'A pretty amazing feat': Centenary of first trans-Canada flight celebrated

·3 min read

This week marks 100 years since a group of aviators, many recently returned from serving in the First World War, made a daring first: crossing continental Canada — nearly 5,400 kilometres — by air.

The trip from Halifax to Vancouver, undertaken in segments using a series of planes at designated stops across the country, was originally supposed to take 48 hours, but the weather and aircraft troubles got in the way, explained John Orr, a retired colonel with the Canadian Armed Forces and a historian with the Shearwater Aviation Museum in Nova Scotia.

"The state of the art in those days was not quite as reliable as it turns out to be [today]," Orr said.

Aviators were using aircraft left over from the First World War, he said, which weren't exactly built for long range cross-country flying.

"As one of the pilots who flew these [put it]: 'Those planes were just wood and piano wire and that was it,'" Orr said.

The first leg of the journey, from Halifax to Saint John — via seaplane — almost ended in disaster.

"It had been very rough over the Bay of Fundy. And the engine cowling ripped off, sheared off an engine-driven fuel pump, covered the pilot in fuel. He did a forced landing in the Saint John River," he said.

CAVM Photograph Collection
CAVM Photograph Collection

Crews secured another aircraft, refueling in Fredericton, and eventually landing on the St. Lawrence River "in the midst of a howling gale."

"Even the next day when they took off, the waves were so high that they broke over the top of the wing of this aircraft that they were flying," Orr said.

The crews switched to land-planes, and the trip from Calgary into Vancouver was another major challenge, said Orr, not just because of the raging snowstorm, but the geography.

"We have to remember that in those days, you didn't fly over the mountains. You flew through the mountains," he said. "So they had to navigate that. And that was really, really challenging."

Eventually, on Oct. 21, 2020, with a last-minute extension to Esquimalt, B.C., crews completed their trans-continental journey.

CAVM Photograph Collection
CAVM Photograph Collection

The trip was the brainchild of the Canadian Air Board, a new organization formed after the First World War.

During the First World War, over 20,000 Canadians participated in the air war, but they did so as part of the British flying services, Orr said.
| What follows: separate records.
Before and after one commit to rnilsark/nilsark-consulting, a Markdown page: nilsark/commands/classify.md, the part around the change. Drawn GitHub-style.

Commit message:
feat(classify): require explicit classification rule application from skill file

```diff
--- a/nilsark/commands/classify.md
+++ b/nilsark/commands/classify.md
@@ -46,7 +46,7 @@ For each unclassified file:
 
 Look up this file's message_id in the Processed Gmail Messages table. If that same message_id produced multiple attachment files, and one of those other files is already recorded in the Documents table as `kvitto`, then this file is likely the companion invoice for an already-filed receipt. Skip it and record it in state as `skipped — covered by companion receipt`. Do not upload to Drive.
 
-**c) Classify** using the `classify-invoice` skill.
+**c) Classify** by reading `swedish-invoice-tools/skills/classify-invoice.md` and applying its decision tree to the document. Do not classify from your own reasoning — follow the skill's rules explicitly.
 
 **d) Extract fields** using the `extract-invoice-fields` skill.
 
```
When the war ended and pilots started coming back, the government set up the Air Board to develop both civil and military aviation in the country.

This exploratory endeavour brought aviation to the forefront of public conversation, Orr said.

"[They] knew that they had to convince the Canadian public, and perhaps more importantly, the Canadian politicians, that aviation was the way to go and it would open up Canada, as in fact it did," he said.

"It was a pretty amazing feat."

Listen to the interview with John Orr on CBC's All Points West here: